Content starts

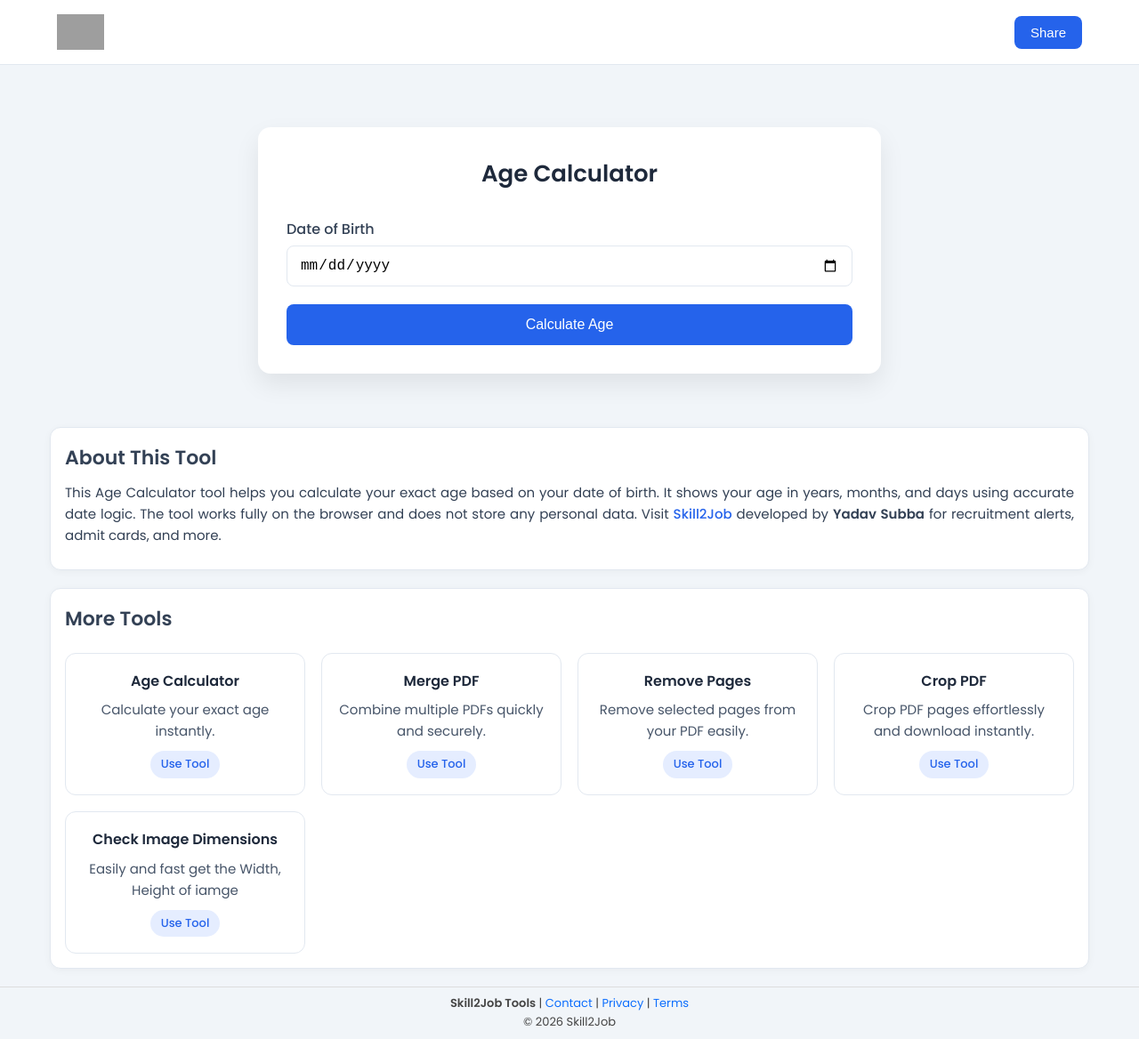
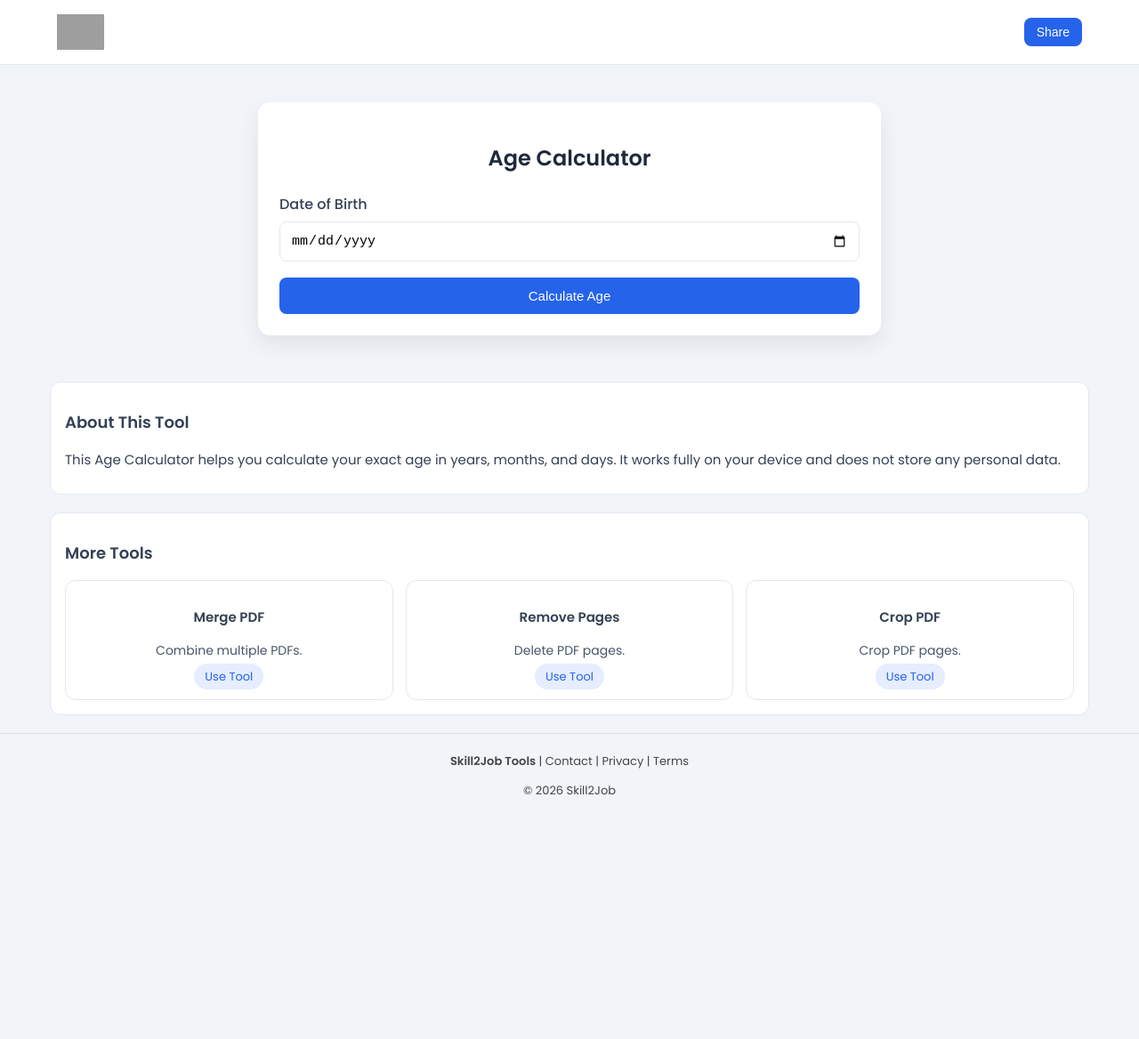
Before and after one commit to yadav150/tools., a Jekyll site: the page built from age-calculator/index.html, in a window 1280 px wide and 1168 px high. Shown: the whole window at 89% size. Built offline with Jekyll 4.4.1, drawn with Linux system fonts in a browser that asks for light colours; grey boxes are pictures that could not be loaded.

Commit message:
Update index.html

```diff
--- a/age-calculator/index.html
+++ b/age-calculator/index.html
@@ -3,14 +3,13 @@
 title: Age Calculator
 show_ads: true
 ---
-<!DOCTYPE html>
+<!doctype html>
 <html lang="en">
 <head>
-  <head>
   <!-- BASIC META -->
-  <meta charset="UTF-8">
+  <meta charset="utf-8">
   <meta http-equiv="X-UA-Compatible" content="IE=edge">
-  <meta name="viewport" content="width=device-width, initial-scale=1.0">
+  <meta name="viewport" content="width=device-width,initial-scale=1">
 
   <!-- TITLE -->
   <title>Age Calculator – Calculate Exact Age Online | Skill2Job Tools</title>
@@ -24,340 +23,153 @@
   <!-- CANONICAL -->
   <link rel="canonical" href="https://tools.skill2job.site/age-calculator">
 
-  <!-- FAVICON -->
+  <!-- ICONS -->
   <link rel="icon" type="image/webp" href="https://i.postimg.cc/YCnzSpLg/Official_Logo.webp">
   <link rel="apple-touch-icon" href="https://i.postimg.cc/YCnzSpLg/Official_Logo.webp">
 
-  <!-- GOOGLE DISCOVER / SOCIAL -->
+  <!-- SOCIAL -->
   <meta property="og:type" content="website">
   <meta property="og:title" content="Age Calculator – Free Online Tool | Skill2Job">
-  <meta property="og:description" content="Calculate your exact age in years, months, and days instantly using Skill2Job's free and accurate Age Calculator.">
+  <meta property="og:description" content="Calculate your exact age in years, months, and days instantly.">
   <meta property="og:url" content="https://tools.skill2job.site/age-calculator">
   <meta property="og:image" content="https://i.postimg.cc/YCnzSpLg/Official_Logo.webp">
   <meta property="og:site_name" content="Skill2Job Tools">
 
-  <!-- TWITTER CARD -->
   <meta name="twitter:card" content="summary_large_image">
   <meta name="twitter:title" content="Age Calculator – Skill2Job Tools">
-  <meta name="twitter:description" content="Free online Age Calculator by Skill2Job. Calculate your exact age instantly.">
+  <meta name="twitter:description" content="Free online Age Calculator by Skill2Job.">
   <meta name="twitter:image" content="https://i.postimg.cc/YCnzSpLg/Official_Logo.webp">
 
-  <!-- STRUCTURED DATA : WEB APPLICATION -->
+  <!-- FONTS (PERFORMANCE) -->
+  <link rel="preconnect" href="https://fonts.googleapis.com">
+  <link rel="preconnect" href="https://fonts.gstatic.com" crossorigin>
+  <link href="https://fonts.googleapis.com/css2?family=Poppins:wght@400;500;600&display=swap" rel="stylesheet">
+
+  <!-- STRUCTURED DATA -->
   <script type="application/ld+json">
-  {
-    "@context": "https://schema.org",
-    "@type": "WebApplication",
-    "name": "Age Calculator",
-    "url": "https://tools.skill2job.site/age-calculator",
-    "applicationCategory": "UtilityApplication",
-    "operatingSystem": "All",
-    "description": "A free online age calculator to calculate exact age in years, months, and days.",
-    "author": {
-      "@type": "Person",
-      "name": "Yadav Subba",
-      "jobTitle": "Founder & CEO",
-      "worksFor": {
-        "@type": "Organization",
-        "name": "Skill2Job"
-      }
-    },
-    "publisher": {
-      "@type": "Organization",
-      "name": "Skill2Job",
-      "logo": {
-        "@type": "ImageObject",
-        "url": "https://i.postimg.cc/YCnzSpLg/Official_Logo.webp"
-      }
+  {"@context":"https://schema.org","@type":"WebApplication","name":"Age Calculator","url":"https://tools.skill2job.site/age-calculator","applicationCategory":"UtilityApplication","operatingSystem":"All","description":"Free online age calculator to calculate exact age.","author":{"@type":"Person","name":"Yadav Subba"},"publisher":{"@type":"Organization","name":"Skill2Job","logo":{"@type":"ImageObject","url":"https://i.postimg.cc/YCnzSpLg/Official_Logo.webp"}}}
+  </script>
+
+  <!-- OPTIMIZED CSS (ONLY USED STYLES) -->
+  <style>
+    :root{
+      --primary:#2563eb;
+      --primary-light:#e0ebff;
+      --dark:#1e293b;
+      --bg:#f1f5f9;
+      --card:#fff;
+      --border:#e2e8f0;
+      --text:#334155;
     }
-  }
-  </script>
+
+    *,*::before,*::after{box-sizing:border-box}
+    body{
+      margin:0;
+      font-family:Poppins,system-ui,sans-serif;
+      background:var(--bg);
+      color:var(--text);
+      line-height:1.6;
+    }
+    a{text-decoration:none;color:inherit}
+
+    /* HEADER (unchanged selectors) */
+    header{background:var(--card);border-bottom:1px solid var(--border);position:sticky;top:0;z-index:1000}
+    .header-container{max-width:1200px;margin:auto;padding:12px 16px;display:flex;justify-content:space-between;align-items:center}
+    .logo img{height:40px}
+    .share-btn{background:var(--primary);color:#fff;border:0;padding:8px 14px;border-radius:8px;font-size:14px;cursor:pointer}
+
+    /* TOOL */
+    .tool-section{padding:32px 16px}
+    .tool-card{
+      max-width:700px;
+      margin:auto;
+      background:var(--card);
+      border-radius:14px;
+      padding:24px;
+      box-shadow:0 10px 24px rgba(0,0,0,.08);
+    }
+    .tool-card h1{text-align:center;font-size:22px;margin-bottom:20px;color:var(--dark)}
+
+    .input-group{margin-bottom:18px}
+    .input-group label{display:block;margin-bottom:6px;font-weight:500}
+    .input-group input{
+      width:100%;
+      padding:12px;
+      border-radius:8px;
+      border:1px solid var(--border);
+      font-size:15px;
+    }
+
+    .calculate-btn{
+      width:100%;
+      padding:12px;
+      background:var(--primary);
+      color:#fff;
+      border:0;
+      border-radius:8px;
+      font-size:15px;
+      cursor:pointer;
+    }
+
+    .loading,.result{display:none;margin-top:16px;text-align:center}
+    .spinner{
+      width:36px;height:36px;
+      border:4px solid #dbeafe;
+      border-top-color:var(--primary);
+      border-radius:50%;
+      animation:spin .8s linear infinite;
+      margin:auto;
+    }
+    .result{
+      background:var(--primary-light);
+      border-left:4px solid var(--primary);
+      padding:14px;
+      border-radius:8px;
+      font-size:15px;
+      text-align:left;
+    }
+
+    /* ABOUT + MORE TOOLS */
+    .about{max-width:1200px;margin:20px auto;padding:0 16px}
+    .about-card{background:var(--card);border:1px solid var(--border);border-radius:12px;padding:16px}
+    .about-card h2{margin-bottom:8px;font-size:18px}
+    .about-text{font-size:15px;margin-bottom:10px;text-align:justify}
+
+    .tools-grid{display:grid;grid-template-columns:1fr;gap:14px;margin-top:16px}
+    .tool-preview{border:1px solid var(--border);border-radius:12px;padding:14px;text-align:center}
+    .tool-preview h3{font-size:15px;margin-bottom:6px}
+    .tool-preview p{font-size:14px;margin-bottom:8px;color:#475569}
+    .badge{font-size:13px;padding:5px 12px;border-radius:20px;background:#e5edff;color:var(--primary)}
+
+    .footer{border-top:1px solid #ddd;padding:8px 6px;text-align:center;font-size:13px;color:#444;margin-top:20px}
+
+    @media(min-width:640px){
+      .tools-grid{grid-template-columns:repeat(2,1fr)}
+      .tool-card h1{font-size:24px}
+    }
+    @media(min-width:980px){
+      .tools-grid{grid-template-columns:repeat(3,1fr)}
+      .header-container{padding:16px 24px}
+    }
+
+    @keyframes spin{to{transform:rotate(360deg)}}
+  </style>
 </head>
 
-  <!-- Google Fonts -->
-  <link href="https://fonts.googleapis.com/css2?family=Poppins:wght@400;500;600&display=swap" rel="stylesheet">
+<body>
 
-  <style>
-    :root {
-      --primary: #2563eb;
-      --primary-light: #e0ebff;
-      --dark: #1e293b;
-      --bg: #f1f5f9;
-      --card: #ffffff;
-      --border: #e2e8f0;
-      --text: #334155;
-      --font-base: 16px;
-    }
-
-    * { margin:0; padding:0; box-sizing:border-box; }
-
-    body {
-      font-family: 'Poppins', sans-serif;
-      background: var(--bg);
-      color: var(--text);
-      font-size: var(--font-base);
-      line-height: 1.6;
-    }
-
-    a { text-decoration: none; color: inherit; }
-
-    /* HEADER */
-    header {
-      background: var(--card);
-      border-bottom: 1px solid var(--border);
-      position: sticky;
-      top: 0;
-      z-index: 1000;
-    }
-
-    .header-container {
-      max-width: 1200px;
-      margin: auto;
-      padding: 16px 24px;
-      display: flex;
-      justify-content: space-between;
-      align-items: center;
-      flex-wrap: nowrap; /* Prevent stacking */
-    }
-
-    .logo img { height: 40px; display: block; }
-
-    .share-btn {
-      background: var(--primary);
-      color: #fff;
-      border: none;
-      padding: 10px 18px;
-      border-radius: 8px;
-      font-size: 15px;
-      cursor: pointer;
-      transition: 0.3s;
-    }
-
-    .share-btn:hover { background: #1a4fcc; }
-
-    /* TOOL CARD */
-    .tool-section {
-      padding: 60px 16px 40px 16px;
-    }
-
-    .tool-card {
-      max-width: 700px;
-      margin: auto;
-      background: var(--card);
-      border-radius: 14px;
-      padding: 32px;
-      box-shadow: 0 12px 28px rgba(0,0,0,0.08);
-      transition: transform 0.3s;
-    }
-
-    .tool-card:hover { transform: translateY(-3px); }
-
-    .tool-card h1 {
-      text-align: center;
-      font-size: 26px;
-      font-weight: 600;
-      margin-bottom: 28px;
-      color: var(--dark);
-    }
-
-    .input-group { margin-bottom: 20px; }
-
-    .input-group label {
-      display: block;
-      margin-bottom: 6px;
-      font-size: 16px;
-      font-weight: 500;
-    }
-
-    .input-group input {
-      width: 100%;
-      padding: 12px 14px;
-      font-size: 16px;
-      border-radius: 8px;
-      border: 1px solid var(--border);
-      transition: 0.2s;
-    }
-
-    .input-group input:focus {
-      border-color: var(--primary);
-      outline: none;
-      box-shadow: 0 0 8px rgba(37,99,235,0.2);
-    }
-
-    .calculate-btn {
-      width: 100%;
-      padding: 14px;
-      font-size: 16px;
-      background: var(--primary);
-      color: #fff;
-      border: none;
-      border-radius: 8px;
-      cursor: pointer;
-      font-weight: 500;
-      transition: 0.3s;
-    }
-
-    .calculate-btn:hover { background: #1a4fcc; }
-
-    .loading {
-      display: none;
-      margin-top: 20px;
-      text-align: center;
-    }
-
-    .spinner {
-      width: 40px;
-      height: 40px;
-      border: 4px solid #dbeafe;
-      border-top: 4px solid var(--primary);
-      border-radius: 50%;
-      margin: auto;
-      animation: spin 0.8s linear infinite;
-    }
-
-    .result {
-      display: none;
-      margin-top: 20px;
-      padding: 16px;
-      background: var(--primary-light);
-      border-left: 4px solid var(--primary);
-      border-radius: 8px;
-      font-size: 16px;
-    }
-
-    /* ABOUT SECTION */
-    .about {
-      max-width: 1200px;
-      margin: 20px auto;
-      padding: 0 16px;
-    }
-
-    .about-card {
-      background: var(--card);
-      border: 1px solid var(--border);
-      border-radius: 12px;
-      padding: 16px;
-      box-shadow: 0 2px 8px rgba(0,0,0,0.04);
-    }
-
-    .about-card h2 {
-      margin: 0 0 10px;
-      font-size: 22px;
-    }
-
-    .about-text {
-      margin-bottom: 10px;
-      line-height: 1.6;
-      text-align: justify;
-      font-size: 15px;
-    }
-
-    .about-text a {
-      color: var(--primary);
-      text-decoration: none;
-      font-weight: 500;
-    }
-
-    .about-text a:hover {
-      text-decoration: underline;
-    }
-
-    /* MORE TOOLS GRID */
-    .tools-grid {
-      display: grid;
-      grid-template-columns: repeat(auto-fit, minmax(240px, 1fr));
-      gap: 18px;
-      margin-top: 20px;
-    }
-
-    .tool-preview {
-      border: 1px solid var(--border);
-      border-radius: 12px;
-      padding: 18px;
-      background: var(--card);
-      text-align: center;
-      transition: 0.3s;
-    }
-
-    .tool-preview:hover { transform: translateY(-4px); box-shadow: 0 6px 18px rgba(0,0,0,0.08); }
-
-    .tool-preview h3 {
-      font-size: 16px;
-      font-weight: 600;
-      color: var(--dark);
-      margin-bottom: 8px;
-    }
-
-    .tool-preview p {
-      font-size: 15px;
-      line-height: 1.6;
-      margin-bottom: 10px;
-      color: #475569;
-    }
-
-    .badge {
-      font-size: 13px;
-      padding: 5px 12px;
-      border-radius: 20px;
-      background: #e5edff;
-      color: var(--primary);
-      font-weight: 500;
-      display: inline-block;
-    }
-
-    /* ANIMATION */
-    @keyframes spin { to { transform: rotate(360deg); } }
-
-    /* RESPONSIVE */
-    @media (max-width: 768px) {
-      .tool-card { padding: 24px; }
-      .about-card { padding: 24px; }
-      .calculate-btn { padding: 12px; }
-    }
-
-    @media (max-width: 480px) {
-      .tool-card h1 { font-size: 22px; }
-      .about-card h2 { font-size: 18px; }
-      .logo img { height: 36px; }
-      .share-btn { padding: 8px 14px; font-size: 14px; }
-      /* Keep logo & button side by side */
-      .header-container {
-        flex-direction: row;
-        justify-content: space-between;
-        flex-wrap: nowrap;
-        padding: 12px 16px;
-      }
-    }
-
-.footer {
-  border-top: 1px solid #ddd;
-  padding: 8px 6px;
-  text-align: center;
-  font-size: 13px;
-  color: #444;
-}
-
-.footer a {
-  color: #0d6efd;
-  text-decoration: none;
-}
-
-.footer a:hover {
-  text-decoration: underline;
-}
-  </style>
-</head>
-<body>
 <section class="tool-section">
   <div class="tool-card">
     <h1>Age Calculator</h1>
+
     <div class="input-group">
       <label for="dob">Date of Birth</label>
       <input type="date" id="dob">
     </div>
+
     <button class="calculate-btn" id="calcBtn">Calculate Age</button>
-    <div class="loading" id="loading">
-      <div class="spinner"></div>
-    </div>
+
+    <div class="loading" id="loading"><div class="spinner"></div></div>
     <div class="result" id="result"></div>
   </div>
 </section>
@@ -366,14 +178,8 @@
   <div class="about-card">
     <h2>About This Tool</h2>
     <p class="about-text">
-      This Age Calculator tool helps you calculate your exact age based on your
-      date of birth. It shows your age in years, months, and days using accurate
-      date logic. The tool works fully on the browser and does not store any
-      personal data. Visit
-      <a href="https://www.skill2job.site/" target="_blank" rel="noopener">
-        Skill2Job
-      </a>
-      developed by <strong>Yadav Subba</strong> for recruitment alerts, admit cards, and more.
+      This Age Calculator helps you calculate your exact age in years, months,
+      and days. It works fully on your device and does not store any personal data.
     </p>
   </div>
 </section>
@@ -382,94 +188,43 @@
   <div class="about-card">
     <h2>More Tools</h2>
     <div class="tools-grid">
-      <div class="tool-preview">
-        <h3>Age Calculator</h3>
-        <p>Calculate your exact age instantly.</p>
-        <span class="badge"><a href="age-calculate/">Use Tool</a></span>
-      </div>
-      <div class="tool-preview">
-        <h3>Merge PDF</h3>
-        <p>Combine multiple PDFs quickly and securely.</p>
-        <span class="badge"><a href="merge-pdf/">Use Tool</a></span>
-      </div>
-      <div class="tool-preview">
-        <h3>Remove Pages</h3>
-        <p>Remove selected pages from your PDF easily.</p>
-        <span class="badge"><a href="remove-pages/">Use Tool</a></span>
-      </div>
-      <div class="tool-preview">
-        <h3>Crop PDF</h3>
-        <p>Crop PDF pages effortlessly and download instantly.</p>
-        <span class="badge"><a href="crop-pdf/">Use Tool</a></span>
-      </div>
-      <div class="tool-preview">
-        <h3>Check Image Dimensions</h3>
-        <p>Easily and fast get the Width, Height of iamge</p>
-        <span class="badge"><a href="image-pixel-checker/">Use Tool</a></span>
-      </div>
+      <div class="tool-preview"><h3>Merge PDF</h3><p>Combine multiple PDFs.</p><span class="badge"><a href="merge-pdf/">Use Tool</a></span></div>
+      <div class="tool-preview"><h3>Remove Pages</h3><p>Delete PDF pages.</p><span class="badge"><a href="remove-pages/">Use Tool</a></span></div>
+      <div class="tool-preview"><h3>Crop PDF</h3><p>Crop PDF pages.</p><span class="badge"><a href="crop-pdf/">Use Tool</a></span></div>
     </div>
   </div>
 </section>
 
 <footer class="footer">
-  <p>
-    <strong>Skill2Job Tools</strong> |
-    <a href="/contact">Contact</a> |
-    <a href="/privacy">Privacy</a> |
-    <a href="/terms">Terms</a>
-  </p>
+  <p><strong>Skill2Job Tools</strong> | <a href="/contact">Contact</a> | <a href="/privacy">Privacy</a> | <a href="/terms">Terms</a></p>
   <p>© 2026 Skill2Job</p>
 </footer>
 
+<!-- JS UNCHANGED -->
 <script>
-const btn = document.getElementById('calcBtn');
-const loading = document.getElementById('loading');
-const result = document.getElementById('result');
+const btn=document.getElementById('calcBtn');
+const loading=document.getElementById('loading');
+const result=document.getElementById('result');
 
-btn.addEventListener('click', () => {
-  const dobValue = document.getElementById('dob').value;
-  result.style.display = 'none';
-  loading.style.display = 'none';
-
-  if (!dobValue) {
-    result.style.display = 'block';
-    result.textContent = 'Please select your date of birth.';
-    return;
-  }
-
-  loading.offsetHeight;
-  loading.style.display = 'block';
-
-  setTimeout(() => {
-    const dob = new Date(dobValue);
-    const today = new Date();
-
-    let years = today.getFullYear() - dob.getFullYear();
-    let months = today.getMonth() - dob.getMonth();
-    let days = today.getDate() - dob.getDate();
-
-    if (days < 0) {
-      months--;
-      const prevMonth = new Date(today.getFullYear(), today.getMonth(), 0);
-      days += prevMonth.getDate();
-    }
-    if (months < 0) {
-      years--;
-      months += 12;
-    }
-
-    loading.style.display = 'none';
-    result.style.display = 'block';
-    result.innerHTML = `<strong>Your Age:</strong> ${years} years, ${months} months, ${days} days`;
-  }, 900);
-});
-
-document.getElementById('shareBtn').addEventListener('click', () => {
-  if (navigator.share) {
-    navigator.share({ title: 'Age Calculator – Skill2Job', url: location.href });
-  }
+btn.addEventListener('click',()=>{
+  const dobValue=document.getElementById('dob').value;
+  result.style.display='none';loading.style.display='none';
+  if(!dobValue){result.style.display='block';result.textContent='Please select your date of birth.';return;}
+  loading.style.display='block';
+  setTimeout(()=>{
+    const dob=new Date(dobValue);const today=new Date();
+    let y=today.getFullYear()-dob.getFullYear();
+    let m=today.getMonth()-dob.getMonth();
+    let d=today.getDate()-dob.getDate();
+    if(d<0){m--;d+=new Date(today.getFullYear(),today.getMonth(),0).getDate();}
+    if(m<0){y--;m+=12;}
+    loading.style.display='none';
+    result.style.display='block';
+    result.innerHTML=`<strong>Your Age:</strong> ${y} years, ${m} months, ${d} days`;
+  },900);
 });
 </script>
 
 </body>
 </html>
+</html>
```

Content ends

- **WHAT YOU SHOULD DO**
Check which lines of the entries hold the word "property", then please give only how many there are.

- **EXERCISE SOLUTION**
7